© Sputnik ScreenshotElon Musk reveals Neuralink's "Link" brain implant at an August 28, 2020, press conference

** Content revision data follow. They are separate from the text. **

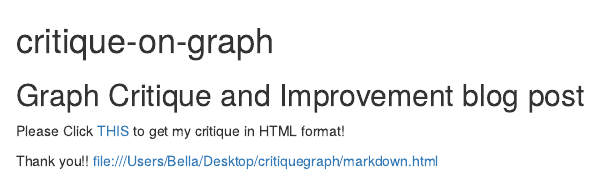
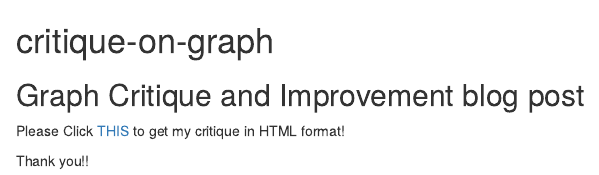
Before and after one commit to Bell-Wang/critique-on-graph, an R Markdown document (README.Rmd): the page in a window 1100 px wide, from its top. Rendered offline with R 4.5, knitr and Pandoc, with nearby package versions.

Commit message:
Update README.Rmd

```diff
--- a/README.Rmd
+++ b/README.Rmd
@@ -4,4 +4,3 @@
 Please Click [THIS](file:///Users/Bella/Desktop/critiquegraph/markdown.html) to get my critique in HTML format!
 
 Thank you!!
-file:///Users/Bella/Desktop/critiquegraph/markdown.html
```
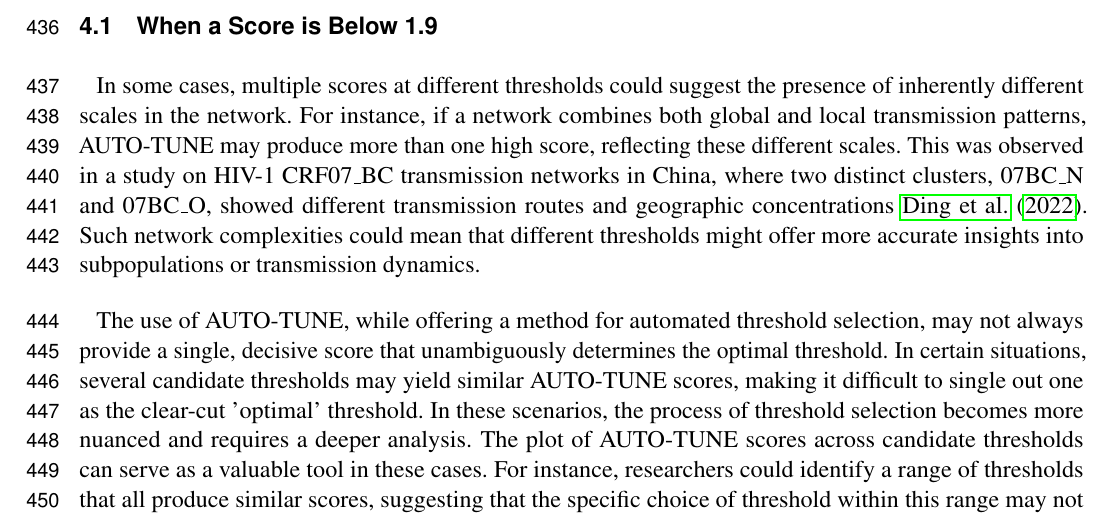
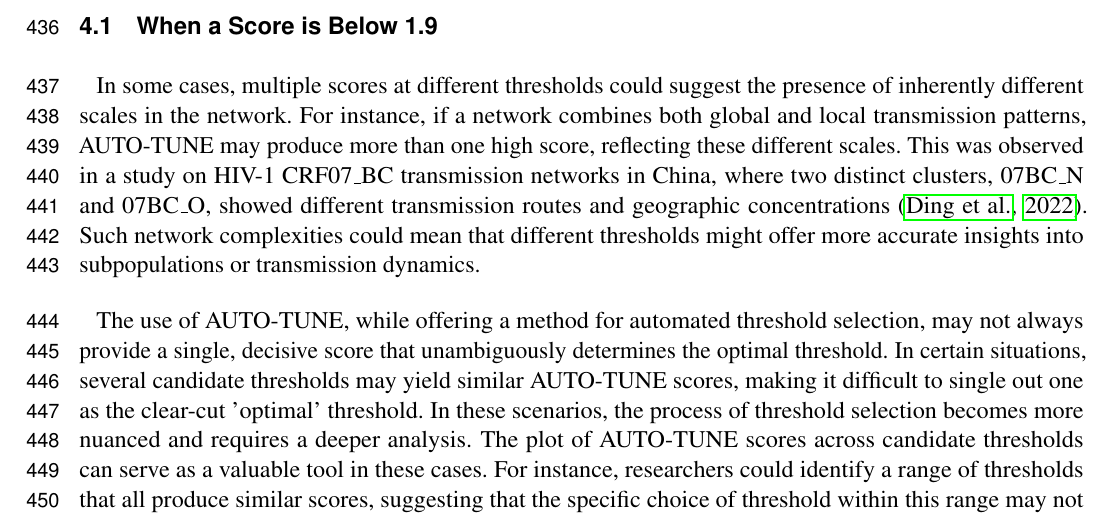
Before and after one commit to veg/autotune-paper, a LaTeX document (frontiers.tex): part of page 12 of 20, cut so that both start at the same text. Compiled offline with pdfLaTeX.

Commit message:
sweaver edit

```diff
--- a/frontiers.tex
+++ b/frontiers.tex
@@ -739,7 +739,7 @@ network combines both global and local transmission patterns, AUTO-TUNE may
 produce more than one high score, reflecting these different scales. This was
 observed in a study on HIV-1 CRF07\_BC transmission networks in China, where two
 distinct clusters, 07BC\_N and 07BC\_O, showed different transmission routes and
-geographic concentrations \cite{ding_characterizing_2022}. Such network
+geographic concentrations \citep{ding_characterizing_2022}. Such network
 complexities could mean that different thresholds might offer more accurate
 insights into subpopulations or transmission dynamics.
 
```
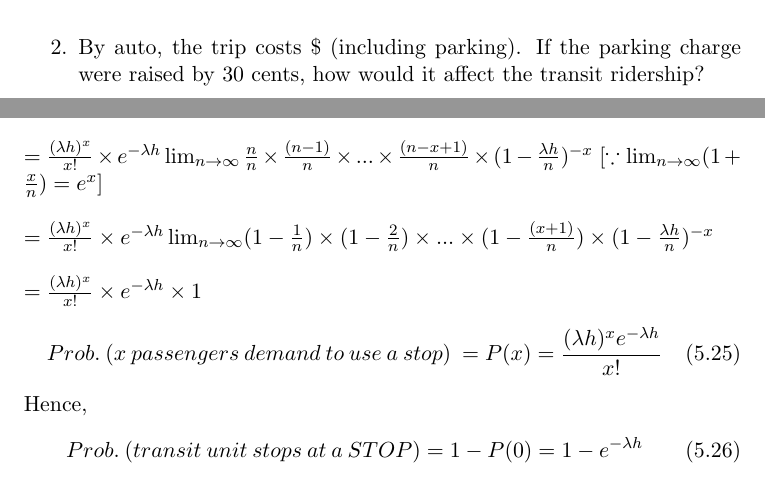
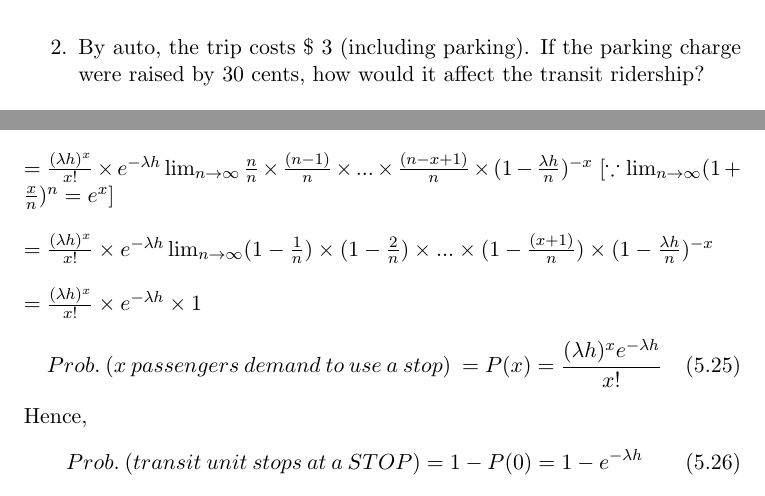
Before and after one commit to shredderbvek/RoadTransportionManagementManualLatexFiles, a LaTeX thesis (main.tex, which reads mainmatter/ch3.tex, mainmatter/ch5.tex): two parts of pages 73 and 119 of 228, joined at a grey line, cut so that both start at the same text. Compiled offline with pdfLaTeX.

Commit message:
fixed exponential function formula in chapter 5

```diff
--- a/mainmatter/ch3.tex
+++ b/mainmatter/ch3.tex
@@ -486,7 +486,7 @@ Where,\\
 \hspace*{10mm} $I$ = average income (dollars)
 \begin{enumerate}
 	\item There are currently 10,000 persons per hour riding the transit system, at a flat fare of \$1 per ride. What would be the change in ridership with a 90 cent fare? What would be company gain/lose per hour?
-	\item By auto, the trip costs \$ (including parking). If the parking charge were raised by 30 cents, how would it affect the transit ridership?
+	\item By auto, the trip costs \$ 3 (including parking). If the parking charge were raised by 30 cents, how would it affect the transit ridership?
 	\item The average income of auto riders is \$15,000 per year. What raise in salary will rider require to cover their costs in view of the change in parking charge noted in the second question?
 \end{enumerate}
 \textit{Solution}:\\\\
--- a/mainmatter/ch5.tex
+++ b/mainmatter/ch5.tex
@@ -365,7 +365,7 @@ $ \lim_{n \to \infty} P(X = x) = \lim_{n \to \infty} \binom{n}{x} (\frac{\lambda
 $ = \lim_{n \to \infty} \frac{n!}{(n-x)! x! } \times (\frac{\lambda h}{n})^x \times (1 - \frac{\lambda h}{n})^{n-x}  $\\\\
 $ =  \lim_{n \to \infty} \frac{n\times (n-1)...\times (n-x+1)\times (n-x)!}{(n-x)! x!} \times (\frac{\lambda h}{n})^x \times (1 - \frac{\lambda h}{n})^{n-x}$\\\\
 $ = \frac{(\lambda h)^x}{x!} \lim_{n \to \infty} \frac{n\times (n-1)...\times (n-x+1)}{n^x} \times (1 - \frac{\lambda h}{n})^n \times (1 - \frac{\lambda h}{n})^{-x} $\\\\
-$  = \frac{(\lambda h)^x}{x!} \times e^{-\lambda h} \lim_{n \to \infty} \frac{n}{n} \times \frac{(n-1)}{n} \times...\times \frac{(n-x+1)}{n} \times (1 - \frac{\lambda h}{n})^{-x} $ [$ \because \lim_{n \to \infty} (1 + \frac{x}{n}) = e^x$] \\\\
+$  = \frac{(\lambda h)^x}{x!} \times e^{-\lambda h} \lim_{n \to \infty} \frac{n}{n} \times \frac{(n-1)}{n} \times...\times \frac{(n-x+1)}{n} \times (1 - \frac{\lambda h}{n})^{-x} $ [$ \because \lim_{n \to \infty} (1 + \frac{x}{n})^n = e^x$] \\\\
 $  = \frac{(\lambda h)^x}{x!} \times e^{-\lambda h} \lim_{n \to \infty} (1 - \frac{1}{n}) \times (1 - \frac{2}{n}) \times...\times (1 - \frac{(x+1)}{n}) \times (1 - \frac{\lambda h}{n})^{-x} $\\\\
 $  = \frac{(\lambda h)^x}{x!} \times e^{-\lambda h} \times 1 $
 \begin{equation}
```
Also changed, not shown: main.pdf, 2 other files.
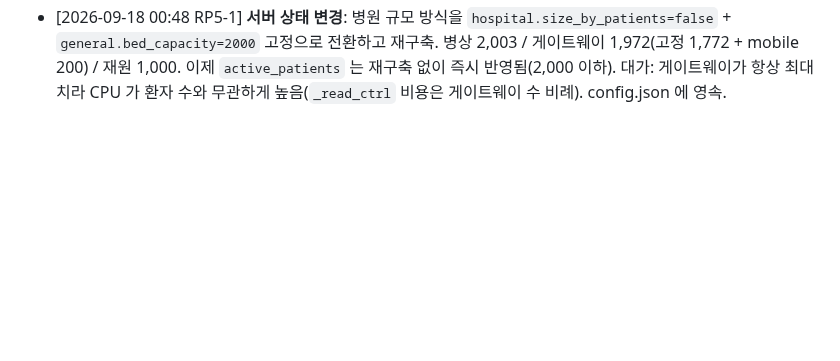
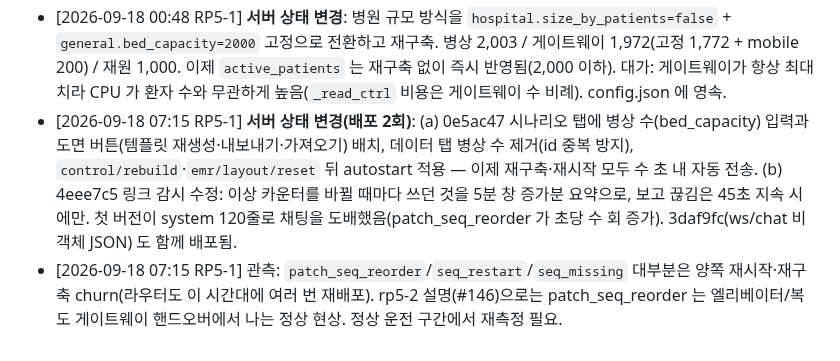
Before and after one commit to uxaipark/biomonitor_simulator, a Markdown page: docs/HANDOFF.md, the part around the change. GitHub-like rendering; blank space fills up the shorter version.

Commit message:
HANDOFF: 시나리오 탭 이동·재구축 autostart·링크 감시 수정 배포 기록
Co-Authored-By: Claude Fable 5.1 <noreply@anthropic.com>
Claude-Session: https://claude.ai/code/session_01C9pYrA3N7w5GEVsqx7ryhC

```diff
--- a/docs/HANDOFF.md
+++ b/docs/HANDOFF.md
@@ -77,3 +77,5 @@
 - [2026-09-18 00:09 RP5-1] 프로파일링(py-spy): 워커 CPU의 **36.9%가 `_read_ctrl`**(v3 NACK 드레인). 게이트웨이 2,390개 × 초당 5회 = **초당 10,950회 `recv()`**이며 대부분 EAGAIN 예외. 비용이 환자 수가 아니라 게이트웨이 수에 비례해, 환자를 2,000→500으로 줄여도 그대로입니다. selectors 로 읽기 가능한 소켓만 드레인하면 전체 CPU의 약 1/5 회수. 2위는 `flush` 21.3%, 3위 `reload_meta` 전량 JSON 파싱.
 - [2026-09-18 00:41 RP5-1] **서버 상태 변경**: 환자 500→1000 을 위해 `control/rebuild` 실행. 병원이 `size_by_patients` 로 500명 기준(628병상)으로 지어져 있어 설정만 올려서는 628에서 막혔음(빈 병상 0 → `admit()` None). 재구축 후 병상 1,250 / 게이트웨이 1,365 / 재원 1,000. 재구축은 lifespan autostart 를 타지 않아 수동 start 필요했음 — rebuild 후에도 autostart 적용하는 것이 다음 할 일.
 - [2026-09-18 00:48 RP5-1] **서버 상태 변경**: 병원 규모 방식을 `hospital.size_by_patients=false` + `general.bed_capacity=2000` 고정으로 전환하고 재구축. 병상 2,003 / 게이트웨이 1,972(고정 1,772 + mobile 200) / 재원 1,000. 이제 `active_patients` 는 재구축 없이 즉시 반영됨(2,000 이하). 대가: 게이트웨이가 항상 최대치라 CPU 가 환자 수와 무관하게 높음(`_read_ctrl` 비용은 게이트웨이 수 비례). config.json 에 영속.
+- [2026-09-18 07:15 RP5-1] **서버 상태 변경(배포 2회)**: (a) 0e5ac47 시나리오 탭에 병상 수(bed_capacity) 입력과 도면 버튼(템플릿 재생성·내보내기·가져오기) 배치, 데이터 탭 병상 수 제거(id 중복 방지), `control/rebuild`·`emr/layout/reset` 뒤 autostart 적용 — 이제 재구축·재시작 모두 수 초 내 자동 전송. (b) 4eee7c5 링크 감시 수정: 이상 카운터를 바뀔 때마다 쓰던 것을 5분 창 증가분 요약으로, 보고 끊김은 45초 지속 시에만. 첫 버전이 system 120줄로 채팅을 도배했음(patch_seq_reorder 가 초당 수 회 증가). 3daf9fc(ws/chat 비객체 JSON) 도 함께 배포됨.
+- [2026-09-18 07:15 RP5-1] 관측: `patch_seq_reorder`/`seq_restart`/`seq_missing` 대부분은 양쪽 재시작·재구축 churn(라우터도 이 시간대에 여러 번 재배포). rp5-2 설명(#146)으로는 patch_seq_reorder 는 엘리베이터/복도 게이트웨이 핸드오버에서 나는 정상 현상. 정상 운전 구간에서 재측정 필요.
```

Elon Musk reveals Neuralink's Link brain implant at an August 28, 2020, press conference - Sputnik International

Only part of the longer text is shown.